It's been a year since I posted a picture of my hay rake, and I have finally got around to posting an illustrated guide to how I make them. Those of you who have read Mike Abbott's Green Woodwork book will find some of this familiar, but here goes...
There are four main parts to this design, the head, stail (handle), tines (teeth), and the hoop. The rake is made from a mixture of green and dry wood components, and natural shrinkage helps to lock the parts together.
The tines, hoop and stail should be made ahead of time to allow them to dry, and the rake head should be made from green wood.
I like to use mostly willow, as it is plentiful around my way, easy to work and results in a very lightweight end product. Ash makes heavier duty (and heavier) rakes. But you could use whatever is available.
1. The Stail.
I always look out for fairly straight poles of Ash or Hazel about 5-6ft long and an inch and a quarter diameter at the smallest end.
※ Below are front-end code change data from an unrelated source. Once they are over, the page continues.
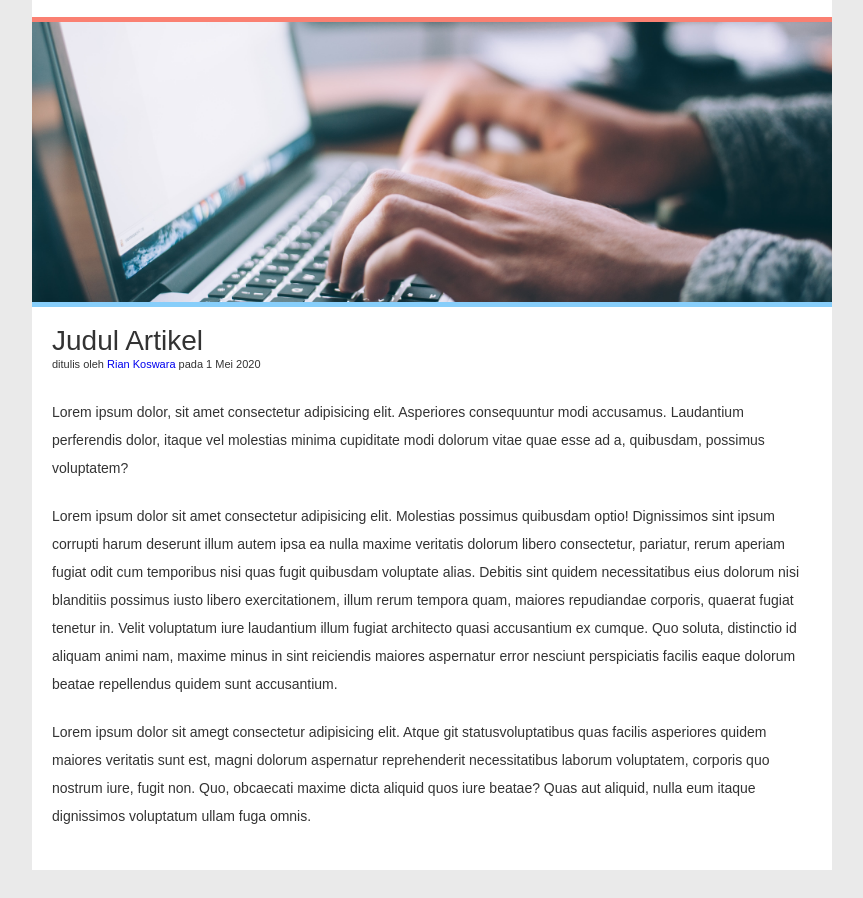
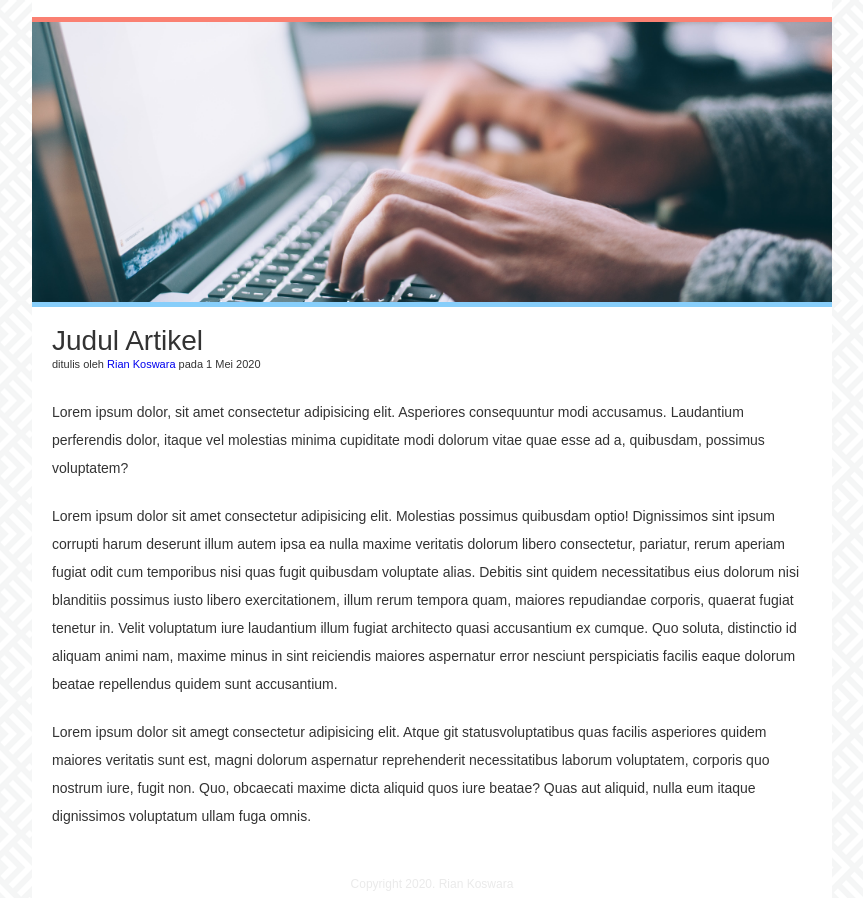
Before and after one commit to riankoswara/percobaan2, a plain HTML site: page index.html in a window 1280 px wide. Shown: the part 99-997 px from the top of the page, without its empty margins (208-1071 px from the left). Before the commit the page ends 969 px from the top, so only its background shows below. Drawn offline with Linux system fonts and the light colour scheme.

Commit message:
menambahkan bg dan footer

```diff
--- a/index.html
+++ b/index.html
@@ -34,6 +34,9 @@
             <p>Lorem ipsum dolor sit amet consectetur adipisicing elit. Molestias possimus quibusdam optio! Dignissimos sint ipsum corrupti harum deserunt illum autem ipsa ea nulla maxime veritatis dolorum libero consectetur, pariatur, rerum aperiam fugiat odit cum temporibus nisi quas fugit quibusdam voluptate alias. Debitis sint quidem necessitatibus eius dolorum nisi blanditiis possimus iusto libero exercitationem, illum rerum tempora quam, maiores repudiandae corporis, quaerat fugiat tenetur in. Velit voluptatum iure laudantium illum fugiat architecto quasi accusantium ex cumque. Quo soluta, distinctio id aliquam animi nam, maxime minus in sint reiciendis maiores aspernatur error nesciunt perspiciatis facilis eaque dolorum beatae repellendus quidem sunt accusantium.</p>
             <p>Lorem ipsum dolor sit amegt consectetur adipisicing elit. Atque git statusvoluptatibus quas facilis asperiores quidem maiores veritatis sunt est, magni dolorum aspernatur reprehenderit necessitatibus laborum voluptatem, corporis quo nostrum iure, fugit non. Quo, obcaecati maxime dicta aliquid quos iure beatae? Quas aut aliquid, nulla eum itaque dignissimos voluptatum ullam fuga omnis.</p>
         </div>
+        <div class="footer">
+            <div class="copy">Copyright 2020. Rian Koswara</div>
+        </div>
     </div>
 </body>
 </html>
--- a/style.css
+++ b/style.css
@@ -54,6 +54,7 @@ body    {
     font: 16px/28px arial, sans-serif;
     background-color: #eaeaea;
     color: #333;
+    background-image: url(img/bg.png);
 }
 
 .container {
@@ -120,3 +121,13 @@ body    {
     margin-bottom: 20px;
     font-size: 14px;
 }
+
+.footer {
+    color: #333333;
+}
+
+.footer .copy {
+    color: #eaeaea;
+    text-align: center;
+    font-size: 12px;
+}
```
Also changed, not shown: img/bg.png (added).
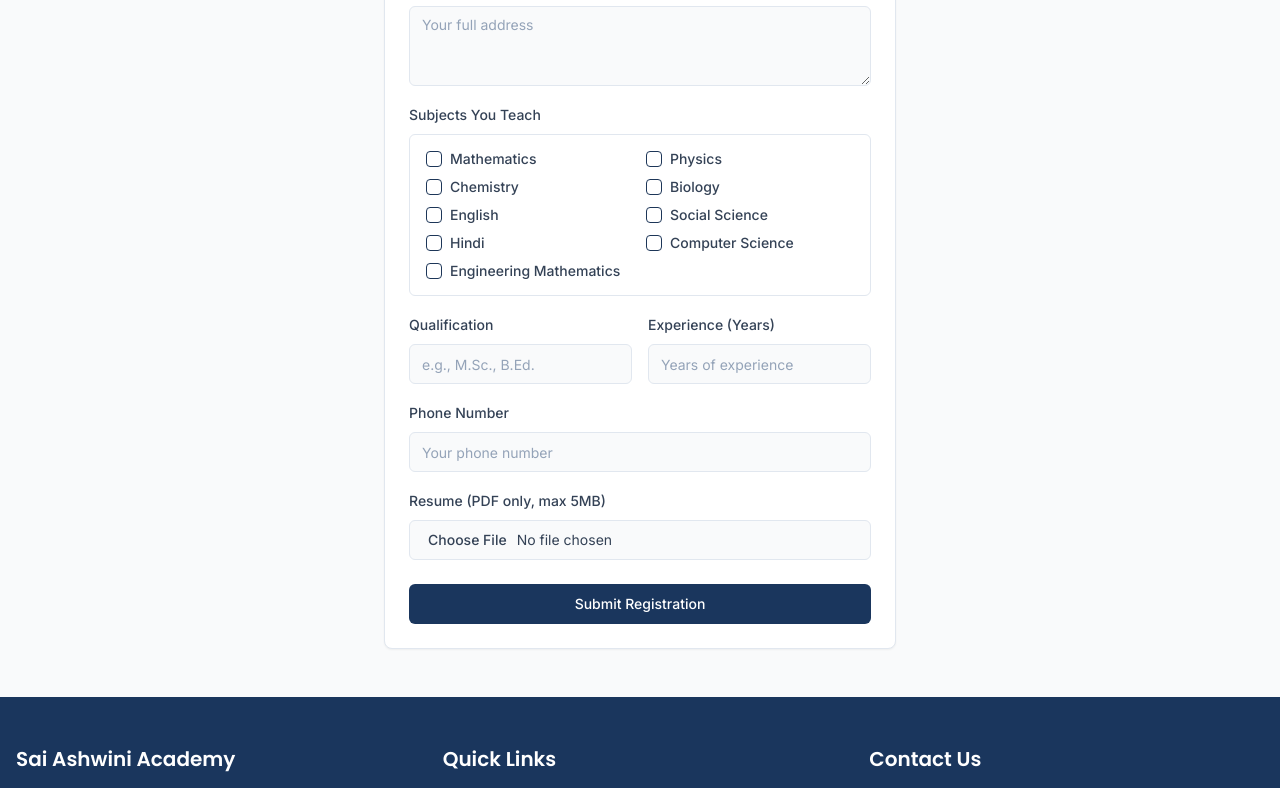
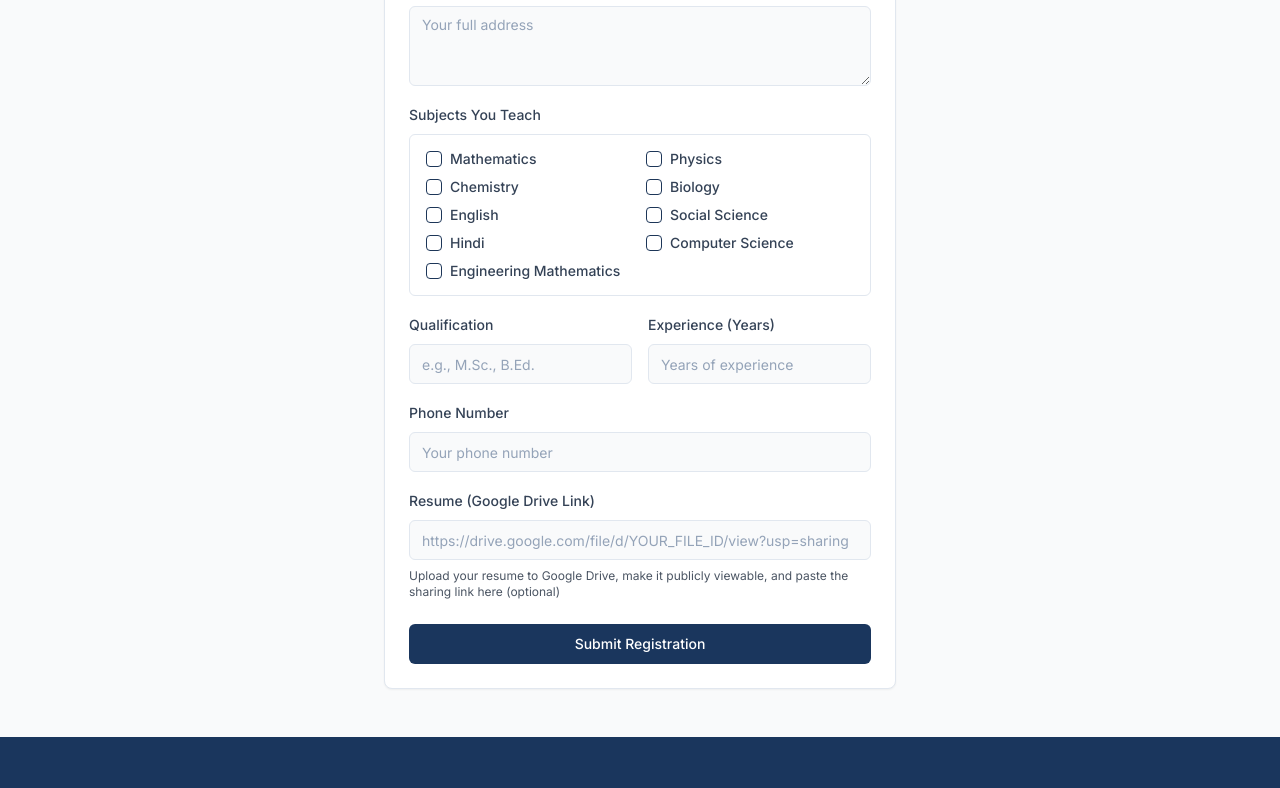
Before and after one commit to RejolinSolomonJ/ashwini-connect-hub, a React (Vite) app: page /staff-form in a window 1280 px wide. Shown: the part 401-1189 px from the top of the page. Built offline with nearby package versions, Linux system fonts and the light colour scheme.

Commit message:
Fix: Store Google Drive link instead of PDF in backend
Update staff registration to store Google Drive link for resumes instead of uploading PDFs to Supabase storage.

```diff
--- a/src/components/StaffForm.tsx
+++ b/src/components/StaffForm.tsx
@@ -36,7 +36,7 @@ const StaffForm = () => {
   const [phone, setPhone] = useState('');
   const [qualification, setQualification] = useState('');
   const [experience, setExperience] = useState('');
-  const [resumeFile, setResumeFile] = useState<File | null>(null);
+  const [resumeUrl, setResumeUrl] = useState('');
   const [isLoading, setIsLoading] = useState(false);
   const navigate = useNavigate();
 
@@ -48,41 +48,12 @@ const StaffForm = () => {
     }
   };
 
-  const handleFileChange = (e: React.ChangeEvent<HTMLInputElement>) => {
-    const file = e.target.files?.[0];
-    if (file) {
-      // Check file type (PDF only)
-      if (file.type !== 'application/pdf') {
-        toast.error('Please upload a PDF file only.');
-        return;
-      }
-      // Check file size (max 5MB)
-      if (file.size > 5 * 1024 * 1024) {
-        toast.error('File size must be less than 5MB.');
-        return;
-      }
-      setResumeFile(file);
-    }
-  };
+  const validateGoogleDriveUrl = (url: string) => {
+    if (!url) return true; // Optional field
 
-  const uploadResume = async (file: File) => {
-    const fileExt = file.name.split('.').pop();
-    const fileName = `${Date.now()}_${Math.random().toString(36).substring(2)}.${fileExt}`;
-    const filePath = `resumes/${fileName}`;
-
-    const { error: uploadError } = await supabase.storage
-      .from('resumes')
-      .upload(filePath, file);
-
-    if (uploadError) {
-      throw uploadError;
-    }
-
-    const { data } = supabase.storage
-      .from('resumes')
-      .getPublicUrl(filePath);
-
-    return data.publicUrl;
+    // Check if it's a valid Google Drive URL
+    const googleDriveRegex = /^https:\/\/drive\.google\.com\/file\/d\/[a-zA-Z0-9_-]+\/view(\?usp=sharing)?$/;
+    return googleDriveRegex.test(url);
   };
 
   const handleSubmit = async (e: React.FormEvent) => {
@@ -93,16 +64,14 @@ const StaffForm = () => {
       return;
     }
 
+    if (resumeUrl && !validateGoogleDriveUrl(resumeUrl)) {
+      toast.error('Please enter a valid Google Drive sharing link (e.g., https://drive.google.com/file/d/YOUR_FILE_ID/view?usp=sharing)');
+      return;
+    }
+
     setIsLoading(true);
 
     try {
-      let resumeUrl = null;
-
-      // Upload resume if file is selected
-      if (resumeFile) {
-        resumeUrl = await uploadResume(resumeFile);
-      }
-
       const { error } = await supabase
         .from('staff')
         .insert({
@@ -112,7 +81,7 @@ const StaffForm = () => {
           qualification,
           experience,
           phone,
-          resume_url: resumeUrl
+          resume_url: resumeUrl || null
         });
 
       if (error) throw error;
@@ -220,17 +189,21 @@ const StaffForm = () => {
           </div>
 
           <div className="space-y-2">
-            <Label htmlFor="resume-upload">Resume (PDF only, max 5MB)</Label>
+            <Label htmlFor="resume-url">Resume (Google Drive Link)</Label>
             <Input
-              id="resume-upload"
-              type="file"
-              accept=".pdf"
-              onChange={handleFileChange}
-              className="cursor-pointer"
+              id="resume-url"
+              type="url"
+              placeholder="https://drive.google.com/file/d/YOUR_FILE_ID/view?usp=sharing"
+              value={resumeUrl}
+              onChange={(e) => setResumeUrl(e.target.value)}
+              className="text-sm"
             />
-            {resumeFile && (
-              <p className="text-sm text-green-600">
-                Selected: {resumeFile.name}
+            <p className="text-xs text-gray-600">
+              Upload your resume to Google Drive, make it publicly viewable, and paste the sharing link here (optional)
+            </p>
+            {resumeUrl && !validateGoogleDriveUrl(resumeUrl) && (
+              <p className="text-xs text-red-600">
+                Please enter a valid Google Drive sharing link
               </p>
             )}
           </div>
```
There are no hard and fast rules, and the design can be adapted to whatever materials are available. These are stored under cover to dry out, then I peel them, using some home made draw shaves.
2. The Hoop.
These are made from 3ft lengths of Ash, Hazel or Willow, slightly bigger than half inch diameter, as half inch is the desired final size when dry. These are bent around a jig like so.
This jig is made from scrap wood, and the removable pegs hold the hoop in place, and prevent it from kinking whilst being bent. Some woods may be peeled before bending, but sometimes leaving the bark on may prevent splitting of the fibres on the outside of the bend (the downside is that once bent, they are a b*gger to peel). If there are any knots they should be placed on the inside or neutral plane of the bend. Then the hoop is tied off and left to dry out.
3. The Tines.
A six inch length of log (again willow, ash or whatever is available) is placed on a chopping block and split down into tine blanks (I use a froe). These should be about 5/8 inch square, so a half inch tine can be cut after it has dried out.
Stacking for drying:
After a few weeks drying the square sections will be noticeably rhomboidal, due to natural shrinkage. Now they can be turned into round tines. This is my version of a tine cutter, made from a 1/2" wad punch head welded to a tube and base plate (apologies for the poor welding - seriously out of practice)
Whacking them through:
Each new tine knocks the previous one out of the cutter. Some tines may run off a little, but I never throw them away; they may come in useful some day.
Left to right - severely run off, slightly wavy, first quality.
4. The Head.
Make the head slightly longer the the final desired length, then the ends won't split when driving the tines home. A 12 tine head with 2" pitch will be 24" final size, so make it 26". I split it from a straight grain log, and use a drawknife to arrive at a shape something like this:
The tine positions are marked, and the end tine holes are drilled with a 1/2" auger bit (all the way through, this is easier and allows for the later replacement of any broken tines). Tines are driven in, and a loop of string tied around to act as a guide for the rest of the holes, to ensure the tines end up in line.
Note the scrap wood under the head to prevent splintering, and protect the surface of the shaving horse. Then the rest of the tines are driven in, and trimmed to the same length. The back edge of the tines need chamfering, to allow the front edge to contact the ground when the rake is in use. Finally the excess end lengths are sawn off, and the edges of the head are given a chamfering.
I use my home made 7oz side axe here.
A hole is drilled for the stail to pass through the head (about 7/8" depending on the stail diameter) This may be angled back slightly so there is less than 90 degrees between tines and stail. The end of the stail is whittled to fit, and a groove sawn to just over half the length of the whittled down section. The stail is the fitted and secured with a hardwood wedge, sawn off to length after fitting.
Then the hoop is fitted, with 1/2" holes drilled at an angle (judged by eye) into the head (not all the way through). The ends of the hoop are either whittled down, or shaped with a rounding plane (again home made)
Then the hoop ends are pushed into the holes.
Now the rake can be put to one side to dry out. The head should shrink around the other components, locking them tight. Once dry, a spokeshave is used to tidy up the back of the rake head, as the tops of the tines may be sitting slightly proud. Then linseed oil is applied, and finally the hoop is lashed to the stail (I use green jute string and a square lashing)
Finished! Thanks for your patience in reading this long article, any comments/questions appreciated